He was arrested by Prime Minister Zulfiqar Ali Bhutto's government at Multan in November 1973 and described Bhuttos government as "the worst kind of dictatorship".
In Richard Attenborough's 1982 epic Gandhi, Bacha Khan was portrayed by Dilsher Singh.
In 1984, increasingly withdrawing from politics he was nominated for the Nobel Peace Prize. He visited India and participated in the centennial celebrations of the Indian National Congress in 1985; he was awarded the Jawaharlal Nehru Award for International Understanding in 1967 and later Bharat Ratna, India's highest civilian award, in 1987.
Bacha Khan died in Peshawar under house arrest in 1988 and was buried in his house at Jalalabad, Afghanistan, and over 200,000 mourners attended the funeral, including the Afghan President Mohammad Najibullah. This was a symbolic move by Bacha Khan, as this would allow his dream of Pashtun unification to live even after his death. The then Indian Prime Minister Rajiv Gandhi had gone to Peshawar, to pay his tributes to Bacha Khan in spite of the fact that General Zia ul-Haq had tried to stall his attendance citing security reasons, also the Indian government declared a five-day period of mourning in his honour.
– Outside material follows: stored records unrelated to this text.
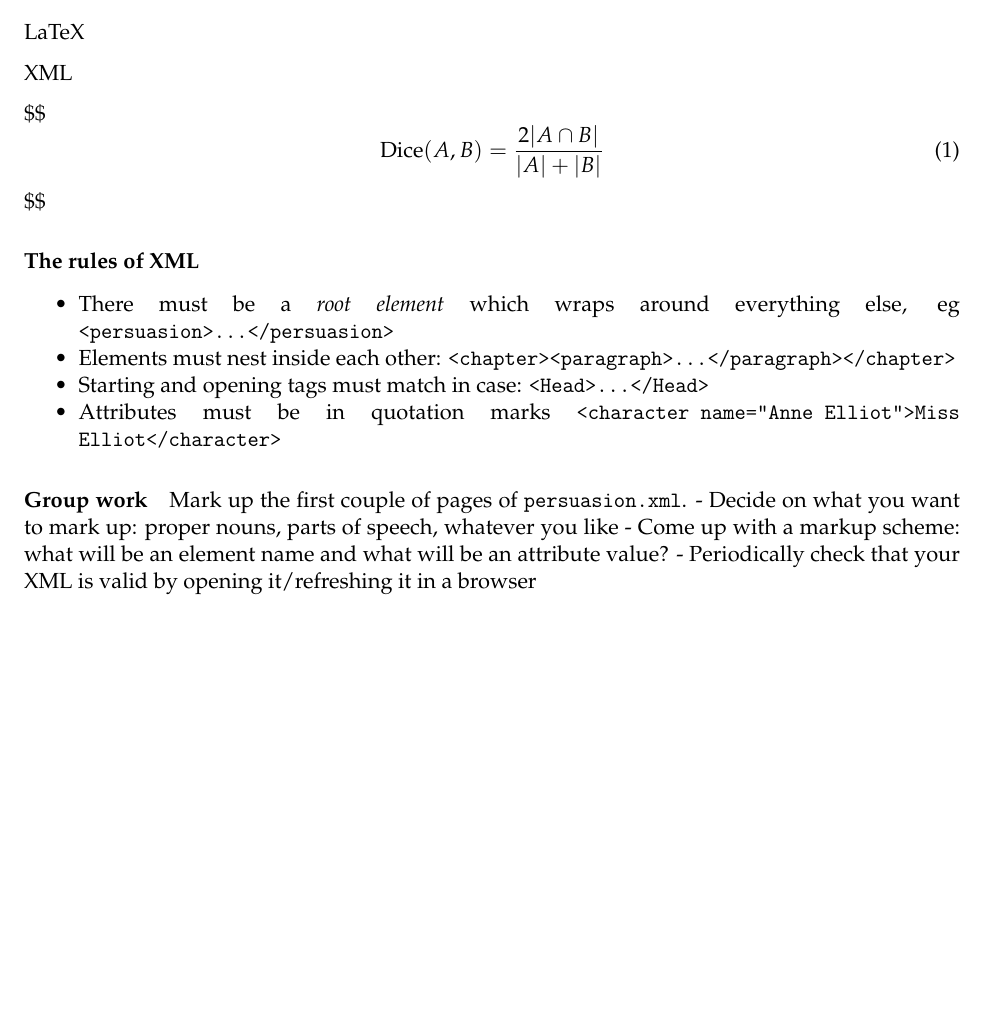
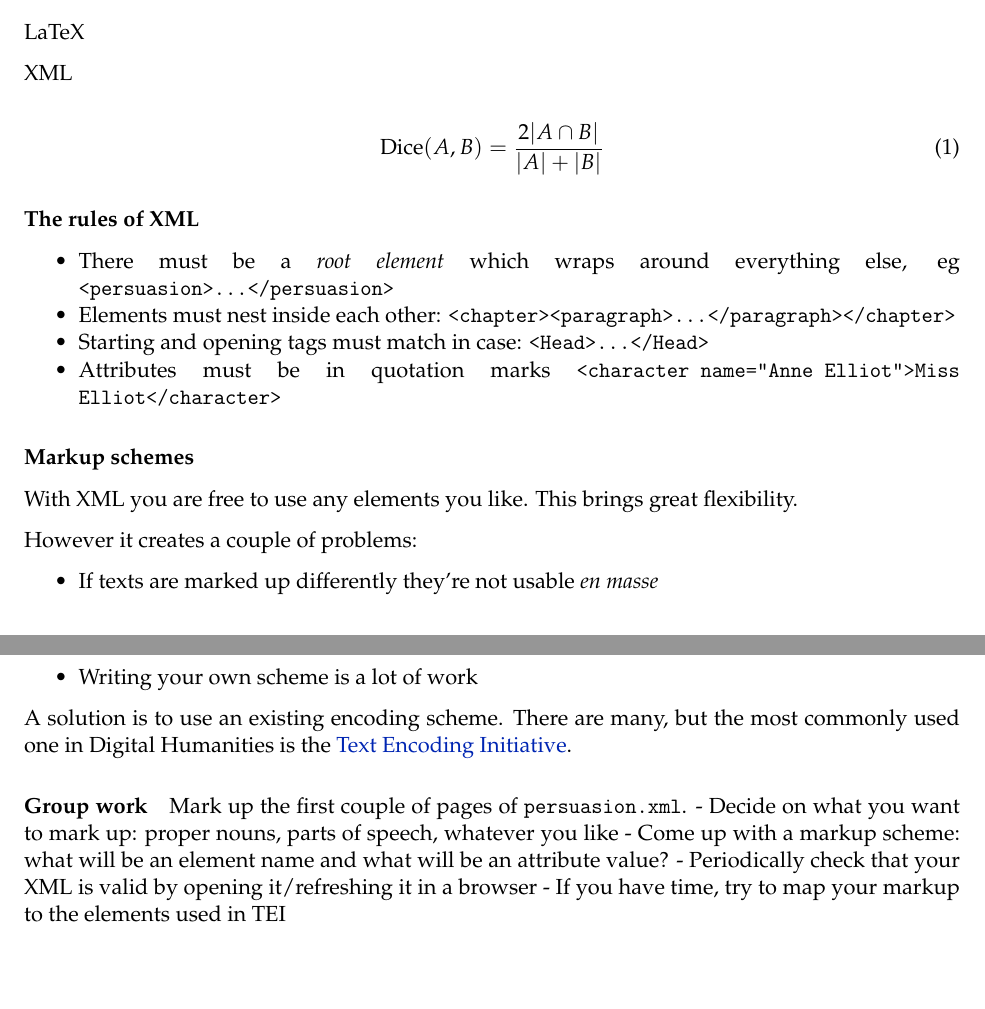
Before and after one commit to jonathanblaney/RSE-dropins-2024-5, a LaTeX document (week3-markup/markup.tex): part of page 2 of 2 before the commit and two parts of pages 2 and 3 of 3 after it, the two joined at a grey line, cut so that both start at the same text, the shorter picture padded with empty space. Compiled offline with pdfLaTeX.

Commit message:
tweak the LaTeX output of Notebook

```diff
--- a/week3-markup/markup.tex
+++ b/week3-markup/markup.tex
@@ -155,10 +155,7 @@
     \renewcommand{\LaTeX}{\textrm{\Oldlatex}}
     % Document parameters
     % Document title
-
-\date{28 October 2024}
-\setcounter{secnumdepth}{0}
-    \title{markup}
+    \title{Markup}
 
 
 
@@ -211,6 +208,7 @@
 \@namedef{PY@tok@gr}{\def\PY@tc##1{\textcolor[rgb]{0.89,0.00,0.00}{##1}}}
 \@namedef{PY@tok@ge}{\let\PY@it=\textit}
 \@namedef{PY@tok@gs}{\let\PY@bf=\textbf}
+\@namedef{PY@tok@ges}{\let\PY@bf=\textbf\let\PY@it=\textit}
 \@namedef{PY@tok@gp}{\let\PY@bf=\textbf\def\PY@tc##1{\textcolor[rgb]{0.00,0.00,0.50}{##1}}}
 \@namedef{PY@tok@go}{\def\PY@tc##1{\textcolor[rgb]{0.44,0.44,0.44}{##1}}}
 \@namedef{PY@tok@gt}{\def\PY@tc##1{\textcolor[rgb]{0.00,0.27,0.87}{##1}}}
@@ -523,9 +523,9 @@ LaTeX
 
 XML
 
-    \$\$ \begin{equation}
+    \begin{equation}
 \text{Dice}(A, B) = \frac{2 |A \cap B|}{|A| + |B|}
-\end{equation} \$\$
+\end{equation}
 
     \hypertarget{the-rules-of-xml}{%
 \subsubsection{The rules of XML}\label{the-rules-of-xml}}
@@ -547,6 +547,26 @@ XML
   \texttt{\textless{}character\ name="Anne\ Elliot"\textgreater{}Miss\ Elliot\textless{}/character\textgreater{}}
 \end{itemize}
 
+    \hypertarget{markup-schemes}{%
+\subsubsection{Markup schemes}\label{markup-schemes}}
+
+With XML you are free to use any elements you like. This brings great
+flexibility.
+
+However it creates a couple of problems:
+
+\begin{itemize}
+\tightlist
+\item
+  If texts are marked up differently they're not usable \emph{en masse}
+\item
+  Writing your own scheme is a lot of work
+\end{itemize}
+
+A solution is to use an existing encoding scheme. There are many, but
+the most commonly used one in Digital Humanities is the
+\href{https://www.tei-c.org}{Text Encoding Initiative}.
+
     \hypertarget{group-work}{%
 \paragraph{Group work}\label{group-work}}
 
@@ -554,7 +574,8 @@ Mark up the first couple of pages of \texttt{persuasion.xml}. - Decide
 on what you want to mark up: proper nouns, parts of speech, whatever you
 like - Come up with a markup scheme: what will be an element name and
 what will be an attribute value? - Periodically check that your XML is
-valid by opening it/refreshing it in a browser
+valid by opening it/refreshing it in a browser - If you have time, try
+to map your markup to the elements used in TEI
 
 
     % Add a bibliography block to the postdoc
```
Also changed, not shown: week3-markup/markup.tex (2 more changed lines), 1 other file.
In 2008, a documentary, titled The Frontier Gandhi: Badshah Khan, a Torch for Peace, by filmmaker and Writer T.C. McLuhan, premiered in New York. The film received the 2009 award for Best Documentary Film at the Middle East International Film Festival (see film page).